Hanging scrolls” look a little different from what we are usually accustomed to seeing.
Since it was introduced to Japan from China 1,500 years ago, the kakejiku has remained in the same form. Is the beautiful structure designed to be viewed from below in the tokonoma (alcove) still in place today? The rules of the hanging scroll were superimposed on the environment of modern society, including gender and social attributes.

I feel that there are many invisible oppressions that exist in society that tell us how we should be. Each person has different strengths, weaknesses, abilities, and weaknesses, but in a society that seeks harmony, people conform like robots without a will. In a society that has difficulty accepting the different, people seem to unconsciously choose what is preferred by those around them over their own true feelings.
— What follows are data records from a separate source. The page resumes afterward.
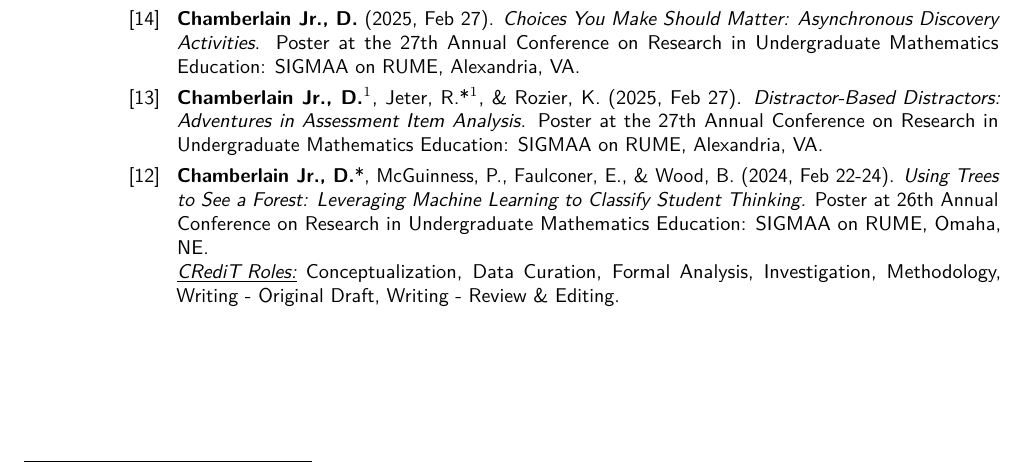
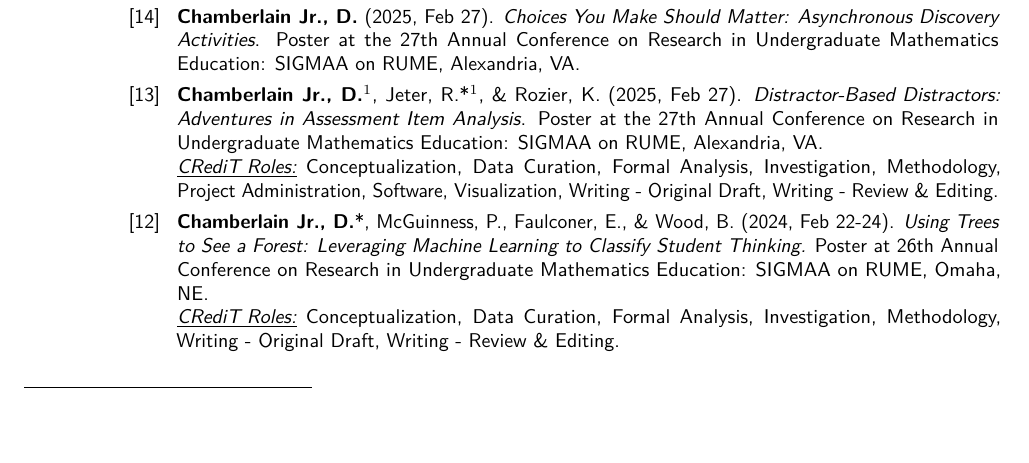
Before and after one commit to Darryl-Chamberlain-Jr/Chamberlain_Tenure_Packet, a LaTeX CV (1_Introduction/1_3_CV/Darryl Chamberlain CV ERAU.tex): part of page 3 of 11, cut so that both start at the same text, the shorter picture padded with empty space. Compiled offline with pdfLaTeX.

Commit message:
updates to roles in proceedings publications

```diff
--- a/1_Introduction/1_3_CV/Darryl Chamberlain CV ERAU.tex
+++ b/1_Introduction/1_3_CV/Darryl Chamberlain CV ERAU.tex
@@ -441,13 +441,15 @@
 		Terwilliger, B.*, Deters. R., \& \textbf{Chamberlain Jr., D.}
 		(2025, Jul 30).
 		\textit{Exploring the Efficacy of Virtual Research Mentorship for Online Undergraduate Projects}.
-		Distance Learning Administration (DLA) 2025 Annual Conference and Exposition, Jekyll Island, GA.
+		Distance Learning Administration (DLA) 2025 Annual Conference and Exposition, Jekyll Island, GA. \newline
+		\textit{\underline{CRediT Roles:}} Data Curation, Formal Analysis, Investigation, Methodology, Visualization, Writing - Original Draft, Writing - Review \& Editing.
 	}
 	\peerReviewedConference{
 		Deters. R.*, Terwilliger, B., Faulconer, E., George, K., \& \textbf{Chamberlain Jr., D.}
 		(2025, Jun 22-25).
 		\textit{Impact of the COVID-19 Pandemic on Online Student Interest and Engagement in Undergraduate Research}.
-		American Society for Engineering Education (ASEE) 2025 Annual Conference and Exposition, Montreal, Canada.
+		American Society for Engineering Education (ASEE) 2025 Annual Conference and Exposition, Montreal, Canada. \newline
+		\textit{\underline{CRediT Roles:}} Formal Analysis, Visualization, Writing - Original Draft, Writing - Review \& Editing.
 	}
 	\peerReviewedConference{
 		\textbf{Chamberlain Jr., D.}
@@ -460,7 +462,8 @@
 		\textbf{Chamberlain Jr., D.}$^1$, Jeter, R.*$^1$, \& Rozier, K.
 		(2025, Feb 27).
 		\textit{Distractor-Based Distractors: Adventures in Assessment Item Analysis}.
-		Poster at the 27th Annual Conference on Research in Undergraduate Mathematics Education: SIGMAA on RUME, Alexandria, VA.
+		Poster at the 27th Annual Conference on Research in Undergraduate Mathematics Education: SIGMAA on RUME, Alexandria, VA. \newline
+		\textit{\underline{CRediT Roles:}} Conceptualization, Data Curation, Formal Analysis, Investigation, Methodology, Project Administration, Software, Visualization, Writing - Original Draft, Writing - Review \& Editing.
 	}
 
 	\peerReviewedConference{
```
Also changed, not shown: 1_Introduction/1_3_CV/Darryl Chamberlain CV ERAU.pdf.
On the other hand, the structure of a hanging scroll has a rule (i.e., the ratio of the width and length of the cloth) that has not changed since ancient times. The standard ratio, which should be called the “golden ratio,” is compared to a perfect human being with no inferiority complex, and a hanging scroll that has some odd ratio is considered to be a “personality with individuality. Some are too long, some are upside down, some are slanted, and so on.
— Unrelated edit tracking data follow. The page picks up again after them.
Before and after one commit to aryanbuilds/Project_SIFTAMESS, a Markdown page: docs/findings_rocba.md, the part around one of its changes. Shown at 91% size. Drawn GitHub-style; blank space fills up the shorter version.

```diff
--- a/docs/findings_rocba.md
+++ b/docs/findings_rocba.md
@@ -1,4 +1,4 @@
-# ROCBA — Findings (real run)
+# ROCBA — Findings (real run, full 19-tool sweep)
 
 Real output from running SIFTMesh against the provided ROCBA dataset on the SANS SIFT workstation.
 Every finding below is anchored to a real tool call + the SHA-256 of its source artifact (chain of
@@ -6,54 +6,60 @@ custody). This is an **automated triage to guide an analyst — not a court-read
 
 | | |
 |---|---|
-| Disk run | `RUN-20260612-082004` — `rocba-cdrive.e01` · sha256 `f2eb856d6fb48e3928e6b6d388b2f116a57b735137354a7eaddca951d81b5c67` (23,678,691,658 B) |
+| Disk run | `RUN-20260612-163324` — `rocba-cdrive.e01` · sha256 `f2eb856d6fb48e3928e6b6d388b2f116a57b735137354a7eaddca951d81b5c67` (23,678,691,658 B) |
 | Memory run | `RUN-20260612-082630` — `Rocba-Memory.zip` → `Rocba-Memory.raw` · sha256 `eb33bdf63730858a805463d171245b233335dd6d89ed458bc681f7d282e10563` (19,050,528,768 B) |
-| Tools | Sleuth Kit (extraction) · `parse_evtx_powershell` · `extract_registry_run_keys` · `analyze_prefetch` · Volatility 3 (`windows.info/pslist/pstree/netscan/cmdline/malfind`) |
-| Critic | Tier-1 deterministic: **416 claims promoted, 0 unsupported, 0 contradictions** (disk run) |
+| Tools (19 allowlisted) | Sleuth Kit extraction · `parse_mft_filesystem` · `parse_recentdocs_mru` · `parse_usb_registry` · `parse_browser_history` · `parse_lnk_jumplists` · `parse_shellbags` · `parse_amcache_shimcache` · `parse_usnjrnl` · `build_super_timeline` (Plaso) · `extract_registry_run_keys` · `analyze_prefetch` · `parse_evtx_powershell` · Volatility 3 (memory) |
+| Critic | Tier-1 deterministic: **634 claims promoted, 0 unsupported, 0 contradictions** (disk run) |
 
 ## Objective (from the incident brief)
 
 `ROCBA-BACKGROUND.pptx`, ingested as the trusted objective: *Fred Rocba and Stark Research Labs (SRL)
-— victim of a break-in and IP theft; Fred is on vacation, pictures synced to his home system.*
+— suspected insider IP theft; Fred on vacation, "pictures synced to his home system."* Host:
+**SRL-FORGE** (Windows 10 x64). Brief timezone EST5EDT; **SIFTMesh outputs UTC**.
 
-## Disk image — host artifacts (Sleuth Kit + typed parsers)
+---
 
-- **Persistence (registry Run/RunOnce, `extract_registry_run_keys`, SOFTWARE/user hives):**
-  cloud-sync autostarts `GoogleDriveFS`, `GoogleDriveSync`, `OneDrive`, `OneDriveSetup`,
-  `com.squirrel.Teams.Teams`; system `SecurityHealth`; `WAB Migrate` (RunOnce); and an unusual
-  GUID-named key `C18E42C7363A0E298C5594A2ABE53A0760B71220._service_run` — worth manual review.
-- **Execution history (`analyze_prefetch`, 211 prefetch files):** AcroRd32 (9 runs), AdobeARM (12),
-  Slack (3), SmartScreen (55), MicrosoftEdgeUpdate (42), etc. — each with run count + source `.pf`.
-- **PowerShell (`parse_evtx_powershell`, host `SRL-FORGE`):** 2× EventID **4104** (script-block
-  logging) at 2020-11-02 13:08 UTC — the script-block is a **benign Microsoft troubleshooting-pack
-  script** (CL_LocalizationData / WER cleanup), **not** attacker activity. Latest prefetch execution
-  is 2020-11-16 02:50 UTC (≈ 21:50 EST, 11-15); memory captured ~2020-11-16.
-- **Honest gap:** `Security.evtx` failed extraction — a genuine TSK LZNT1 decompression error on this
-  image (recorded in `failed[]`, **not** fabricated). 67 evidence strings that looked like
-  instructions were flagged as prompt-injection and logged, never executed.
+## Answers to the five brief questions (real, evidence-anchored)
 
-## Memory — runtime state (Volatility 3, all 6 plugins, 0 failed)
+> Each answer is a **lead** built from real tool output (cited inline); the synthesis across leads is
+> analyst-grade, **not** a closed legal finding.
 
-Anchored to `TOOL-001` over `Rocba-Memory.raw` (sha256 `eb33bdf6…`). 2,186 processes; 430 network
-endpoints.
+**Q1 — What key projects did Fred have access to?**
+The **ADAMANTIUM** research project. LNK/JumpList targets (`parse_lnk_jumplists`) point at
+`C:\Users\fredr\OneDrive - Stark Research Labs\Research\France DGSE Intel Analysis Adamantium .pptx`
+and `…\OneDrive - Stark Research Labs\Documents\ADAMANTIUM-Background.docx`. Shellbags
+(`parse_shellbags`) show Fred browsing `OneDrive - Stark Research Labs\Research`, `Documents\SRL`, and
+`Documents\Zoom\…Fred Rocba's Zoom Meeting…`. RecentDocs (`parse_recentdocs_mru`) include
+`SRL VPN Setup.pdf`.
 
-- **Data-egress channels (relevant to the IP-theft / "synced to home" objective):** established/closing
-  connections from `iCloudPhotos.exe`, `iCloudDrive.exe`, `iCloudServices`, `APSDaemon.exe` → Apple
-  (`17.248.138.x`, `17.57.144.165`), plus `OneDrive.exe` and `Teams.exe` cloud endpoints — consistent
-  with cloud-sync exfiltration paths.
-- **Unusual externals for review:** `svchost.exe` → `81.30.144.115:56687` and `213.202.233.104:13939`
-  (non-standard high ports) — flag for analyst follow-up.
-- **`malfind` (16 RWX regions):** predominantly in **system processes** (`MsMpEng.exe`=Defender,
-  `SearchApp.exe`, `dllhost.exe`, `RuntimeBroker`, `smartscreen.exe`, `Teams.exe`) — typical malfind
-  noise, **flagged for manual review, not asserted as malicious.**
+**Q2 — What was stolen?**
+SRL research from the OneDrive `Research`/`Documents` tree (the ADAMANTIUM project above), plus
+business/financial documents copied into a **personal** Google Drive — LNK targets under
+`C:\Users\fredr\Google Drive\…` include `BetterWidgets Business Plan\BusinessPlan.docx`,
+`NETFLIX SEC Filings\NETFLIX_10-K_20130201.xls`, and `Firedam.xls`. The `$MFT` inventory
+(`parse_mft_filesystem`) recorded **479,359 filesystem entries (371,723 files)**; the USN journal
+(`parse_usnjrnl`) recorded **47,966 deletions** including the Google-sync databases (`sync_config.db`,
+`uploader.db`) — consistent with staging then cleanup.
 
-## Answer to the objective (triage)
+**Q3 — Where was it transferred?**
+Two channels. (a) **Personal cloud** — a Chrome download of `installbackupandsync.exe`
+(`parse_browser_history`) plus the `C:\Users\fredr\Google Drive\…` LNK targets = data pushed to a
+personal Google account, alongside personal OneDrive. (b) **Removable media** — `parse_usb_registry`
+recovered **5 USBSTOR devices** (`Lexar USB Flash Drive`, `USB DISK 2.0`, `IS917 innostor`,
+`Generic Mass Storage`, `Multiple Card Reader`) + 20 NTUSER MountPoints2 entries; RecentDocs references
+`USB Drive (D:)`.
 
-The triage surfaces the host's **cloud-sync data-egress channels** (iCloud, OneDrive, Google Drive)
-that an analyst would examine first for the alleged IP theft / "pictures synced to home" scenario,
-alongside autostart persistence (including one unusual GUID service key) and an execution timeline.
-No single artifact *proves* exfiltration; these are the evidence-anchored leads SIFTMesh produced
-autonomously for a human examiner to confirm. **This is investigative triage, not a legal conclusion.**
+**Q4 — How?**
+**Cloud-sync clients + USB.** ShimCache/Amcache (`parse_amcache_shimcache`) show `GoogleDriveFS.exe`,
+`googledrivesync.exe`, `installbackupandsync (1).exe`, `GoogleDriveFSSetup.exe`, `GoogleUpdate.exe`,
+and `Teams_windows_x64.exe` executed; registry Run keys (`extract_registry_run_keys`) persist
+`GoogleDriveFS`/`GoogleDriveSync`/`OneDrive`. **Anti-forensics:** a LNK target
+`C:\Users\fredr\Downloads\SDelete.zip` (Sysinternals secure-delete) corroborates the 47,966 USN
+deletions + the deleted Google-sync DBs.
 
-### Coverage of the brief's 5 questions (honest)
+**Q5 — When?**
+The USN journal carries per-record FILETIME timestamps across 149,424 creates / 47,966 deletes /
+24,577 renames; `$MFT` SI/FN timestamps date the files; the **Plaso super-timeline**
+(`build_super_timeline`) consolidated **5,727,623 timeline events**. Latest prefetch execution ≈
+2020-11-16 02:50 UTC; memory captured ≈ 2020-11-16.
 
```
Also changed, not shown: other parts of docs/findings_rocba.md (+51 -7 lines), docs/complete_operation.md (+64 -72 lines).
I drew the blueprint for this work, and my husband, a traditional craftsman, tailored it accordingly. The work of a table clothier includes the restoration and renewal of works of art such as hanging scrolls, frames, folding screens, and scrolls, as well as the replacement of sliding doors and shoji screens, a behind-the-scenes job that has existed since the Heian period (794-1185). The shape of the scroll, which differs from that of a regular hanging scroll, was created through a trial-and-error process.
The reason why this paper is blank is because what we want to convey in the message is expressed in the form.